(Nov. 20, 1910-July 1, 1985). First African American woman priest. She was born in Baltimore, Maryland, and raised in Durham, North Carolina. Murray graduated from Hunter College in 1933, and from Howard University Law School in 1944. Her senior thesis at Howard challenged the separate-but-equal principle behind segregation. It was used by lawyers in the 1954 U. S. Supreme Court case, Brown v. Board of Education. She also earned a master's degree at the University of California School of Law in 1945. After teaching at the University of Ghana Law School in West Africa, she returned to the United States where she earned a Doctor of Juridical Science degree from the Yale Law School in 1965. Murray joined the faculty of Brandeis University in 1968. She resigned to matriculate at the General Theological Seminary in 1973, where she earned a Master of Divinity degree in 1976. She was ordained deacon on June 9, 1976. On Jan. 8, 1977, Murray was ordained the first African American woman priest. The story of her struggles against racial and gender injustice are described in Proud Shoes: The Story of an American Family (1956) and Song in a Weary Throat: An American Pilgrimage (1987). The latter was reprinted as Pauli Murray: The Autobiography of a Black Activist, Feminist, Lawyer, Priest, and Poet (1989). Murray died in Pittsburgh, Pennsylvania.

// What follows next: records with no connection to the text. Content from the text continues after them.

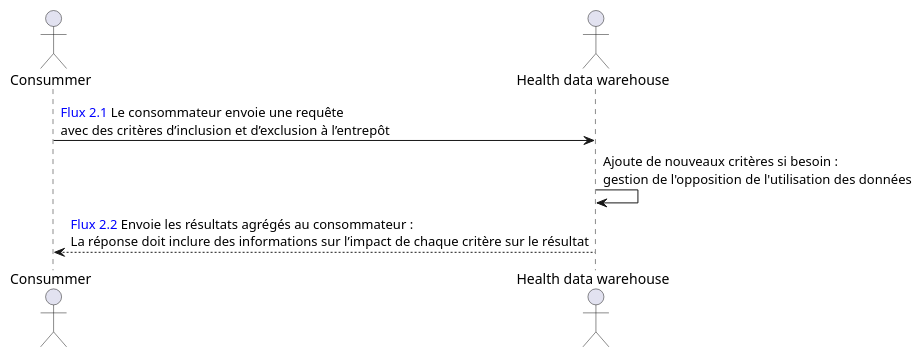
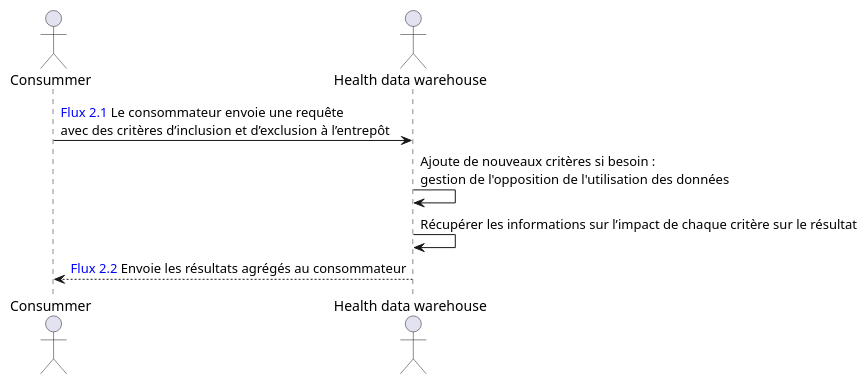
Before and after one commit to ONCOFAIR/FHIR-ImplementationGuide-Article: the diagram in input/images-source/feasibility_study_research_flow_fonctionnal.plantuml, drawn with PlantUML. The commit also changed 35 other files, not shown here.

```diff
--- a/input/images-source/feasibility_study_research_flow_fonctionnal.plantuml
+++ b/input/images-source/feasibility_study_research_flow_fonctionnal.plantuml
@@ -1,8 +1,9 @@
 @startuml
 actor "Consummer" as C
 actor "Health data warehouse" as EDS
 
 C -> EDS: <color:blue>Flux 2.1</color> Le consommateur envoie une requête \navec des critères d’inclusion et d’exclusion à l’entrepôt
 EDS-> EDS : Ajoute de nouveaux critères si besoin : \ngestion de l'opposition de l'utilisation des données
-EDS --> C: <color:blue>Flux 2.2</color> Envoie les résultats agrégés au consommateur : \nLa réponse doit inclure des informations sur l’impact de chaque critère sur le résultat
+EDS-> EDS : Récupérer les informations sur l’impact de chaque critère sur le résultat
+EDS --> C: <color:blue>Flux 2.2</color> Envoie les résultats agrégés au consommateur
 @enduml
```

Glossary definitions provided courtesy of Church Publishing Incorporated, New York, NY,(All Rights reserved) from "An Episcopal Dictionary of the Church, A User Friendly Reference for Episcopalians," Don S. Armentrout and Robert Boak Slocum, editors.